▸ TO DO: State the number of lines in the listing below that contain the word "bounds", and nothing besides.

++++++++++++++++++++

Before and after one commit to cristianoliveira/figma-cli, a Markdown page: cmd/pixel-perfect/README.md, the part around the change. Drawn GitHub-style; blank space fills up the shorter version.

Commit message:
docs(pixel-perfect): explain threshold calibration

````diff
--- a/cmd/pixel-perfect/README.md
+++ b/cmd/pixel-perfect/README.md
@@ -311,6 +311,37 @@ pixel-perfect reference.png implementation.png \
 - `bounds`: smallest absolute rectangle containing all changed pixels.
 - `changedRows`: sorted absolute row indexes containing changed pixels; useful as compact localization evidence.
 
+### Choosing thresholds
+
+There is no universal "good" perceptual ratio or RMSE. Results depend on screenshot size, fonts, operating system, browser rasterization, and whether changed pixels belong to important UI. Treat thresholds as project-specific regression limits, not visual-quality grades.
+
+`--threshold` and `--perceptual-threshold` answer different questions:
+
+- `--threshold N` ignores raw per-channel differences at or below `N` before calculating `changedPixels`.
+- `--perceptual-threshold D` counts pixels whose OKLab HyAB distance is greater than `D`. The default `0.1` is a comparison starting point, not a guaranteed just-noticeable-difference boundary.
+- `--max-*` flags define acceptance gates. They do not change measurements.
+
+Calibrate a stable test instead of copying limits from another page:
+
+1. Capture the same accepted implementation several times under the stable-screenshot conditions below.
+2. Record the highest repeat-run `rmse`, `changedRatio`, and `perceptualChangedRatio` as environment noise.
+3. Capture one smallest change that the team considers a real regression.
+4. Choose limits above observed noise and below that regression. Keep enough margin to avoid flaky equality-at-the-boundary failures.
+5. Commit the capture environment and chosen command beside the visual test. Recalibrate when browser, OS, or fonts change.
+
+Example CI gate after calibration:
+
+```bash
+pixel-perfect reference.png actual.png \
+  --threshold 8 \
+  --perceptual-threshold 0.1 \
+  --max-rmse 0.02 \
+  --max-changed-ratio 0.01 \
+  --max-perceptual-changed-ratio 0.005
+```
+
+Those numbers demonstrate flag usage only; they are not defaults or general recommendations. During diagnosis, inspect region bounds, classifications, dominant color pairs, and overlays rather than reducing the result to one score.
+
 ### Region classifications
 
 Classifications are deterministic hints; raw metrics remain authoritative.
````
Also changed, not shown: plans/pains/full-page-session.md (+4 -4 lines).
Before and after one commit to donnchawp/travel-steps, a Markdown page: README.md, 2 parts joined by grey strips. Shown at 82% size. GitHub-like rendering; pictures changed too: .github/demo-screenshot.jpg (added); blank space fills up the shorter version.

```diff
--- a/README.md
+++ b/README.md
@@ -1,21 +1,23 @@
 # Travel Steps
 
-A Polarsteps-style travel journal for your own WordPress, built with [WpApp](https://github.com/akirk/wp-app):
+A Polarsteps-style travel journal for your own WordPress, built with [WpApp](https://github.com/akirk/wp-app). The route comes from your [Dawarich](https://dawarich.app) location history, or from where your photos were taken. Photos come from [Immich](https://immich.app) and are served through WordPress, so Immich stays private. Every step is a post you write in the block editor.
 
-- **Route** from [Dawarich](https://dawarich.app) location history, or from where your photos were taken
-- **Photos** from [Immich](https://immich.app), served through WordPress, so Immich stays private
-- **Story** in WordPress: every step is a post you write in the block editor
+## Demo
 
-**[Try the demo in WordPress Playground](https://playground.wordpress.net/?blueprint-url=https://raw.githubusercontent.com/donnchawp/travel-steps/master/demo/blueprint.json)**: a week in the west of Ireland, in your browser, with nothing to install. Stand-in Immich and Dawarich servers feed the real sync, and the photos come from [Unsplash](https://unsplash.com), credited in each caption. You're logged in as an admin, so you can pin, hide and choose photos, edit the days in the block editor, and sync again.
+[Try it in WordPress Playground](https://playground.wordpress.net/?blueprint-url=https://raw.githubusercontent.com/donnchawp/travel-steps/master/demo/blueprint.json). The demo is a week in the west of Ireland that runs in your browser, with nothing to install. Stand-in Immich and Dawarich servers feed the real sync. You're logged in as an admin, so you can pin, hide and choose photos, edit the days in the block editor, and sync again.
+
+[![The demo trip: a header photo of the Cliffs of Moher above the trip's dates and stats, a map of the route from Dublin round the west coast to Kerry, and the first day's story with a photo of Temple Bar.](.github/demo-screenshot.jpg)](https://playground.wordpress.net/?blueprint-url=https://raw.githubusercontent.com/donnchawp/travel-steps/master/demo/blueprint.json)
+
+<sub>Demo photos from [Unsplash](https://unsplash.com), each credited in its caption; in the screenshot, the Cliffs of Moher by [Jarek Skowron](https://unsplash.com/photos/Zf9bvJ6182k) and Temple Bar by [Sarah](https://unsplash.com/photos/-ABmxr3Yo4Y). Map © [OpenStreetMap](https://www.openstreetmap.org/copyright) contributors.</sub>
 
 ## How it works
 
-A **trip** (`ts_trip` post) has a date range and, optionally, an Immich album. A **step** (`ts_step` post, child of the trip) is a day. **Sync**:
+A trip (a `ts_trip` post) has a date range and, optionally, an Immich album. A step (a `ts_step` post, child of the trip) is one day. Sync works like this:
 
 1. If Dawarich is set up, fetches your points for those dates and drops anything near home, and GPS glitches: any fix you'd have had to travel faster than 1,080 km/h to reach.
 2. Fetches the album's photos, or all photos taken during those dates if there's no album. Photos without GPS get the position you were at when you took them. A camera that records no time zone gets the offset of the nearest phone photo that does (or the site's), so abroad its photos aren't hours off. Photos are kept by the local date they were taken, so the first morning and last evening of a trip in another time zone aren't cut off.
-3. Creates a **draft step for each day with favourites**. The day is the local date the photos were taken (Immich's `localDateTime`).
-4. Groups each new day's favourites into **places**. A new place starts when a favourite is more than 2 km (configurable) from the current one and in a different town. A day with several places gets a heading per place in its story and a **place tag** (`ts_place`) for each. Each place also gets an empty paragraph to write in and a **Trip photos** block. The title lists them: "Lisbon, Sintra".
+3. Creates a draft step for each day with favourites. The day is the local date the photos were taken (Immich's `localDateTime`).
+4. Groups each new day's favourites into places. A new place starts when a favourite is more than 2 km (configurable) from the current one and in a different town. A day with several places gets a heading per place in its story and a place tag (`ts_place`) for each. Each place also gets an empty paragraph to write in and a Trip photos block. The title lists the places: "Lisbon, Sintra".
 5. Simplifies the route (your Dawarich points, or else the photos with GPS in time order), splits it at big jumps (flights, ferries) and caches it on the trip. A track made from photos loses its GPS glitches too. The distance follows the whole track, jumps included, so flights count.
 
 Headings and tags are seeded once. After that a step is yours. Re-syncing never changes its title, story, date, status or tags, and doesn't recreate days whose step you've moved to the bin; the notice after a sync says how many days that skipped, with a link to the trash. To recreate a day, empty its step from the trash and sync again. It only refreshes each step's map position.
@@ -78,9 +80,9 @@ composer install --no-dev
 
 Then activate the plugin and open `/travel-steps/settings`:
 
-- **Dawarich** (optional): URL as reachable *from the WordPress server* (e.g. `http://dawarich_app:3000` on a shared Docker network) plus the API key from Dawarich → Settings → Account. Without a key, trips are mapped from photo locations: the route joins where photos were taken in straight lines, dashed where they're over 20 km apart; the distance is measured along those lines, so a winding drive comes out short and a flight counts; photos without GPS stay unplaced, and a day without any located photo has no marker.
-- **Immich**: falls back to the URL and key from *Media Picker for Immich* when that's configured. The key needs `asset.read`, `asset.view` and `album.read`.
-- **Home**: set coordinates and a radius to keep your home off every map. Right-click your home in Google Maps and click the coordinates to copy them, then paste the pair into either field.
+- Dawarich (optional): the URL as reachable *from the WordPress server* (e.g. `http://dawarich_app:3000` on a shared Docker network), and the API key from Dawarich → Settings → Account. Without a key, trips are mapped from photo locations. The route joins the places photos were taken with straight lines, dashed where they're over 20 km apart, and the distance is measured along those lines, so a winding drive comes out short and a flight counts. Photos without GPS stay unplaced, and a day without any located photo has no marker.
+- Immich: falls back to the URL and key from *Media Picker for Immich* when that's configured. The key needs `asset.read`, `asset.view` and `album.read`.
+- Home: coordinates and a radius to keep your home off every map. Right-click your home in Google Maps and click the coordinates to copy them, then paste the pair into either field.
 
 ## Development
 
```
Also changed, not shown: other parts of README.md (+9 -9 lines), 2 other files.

++++++++++++++++++++

▸ RESPONSE FOR THIS EXERCISE: 2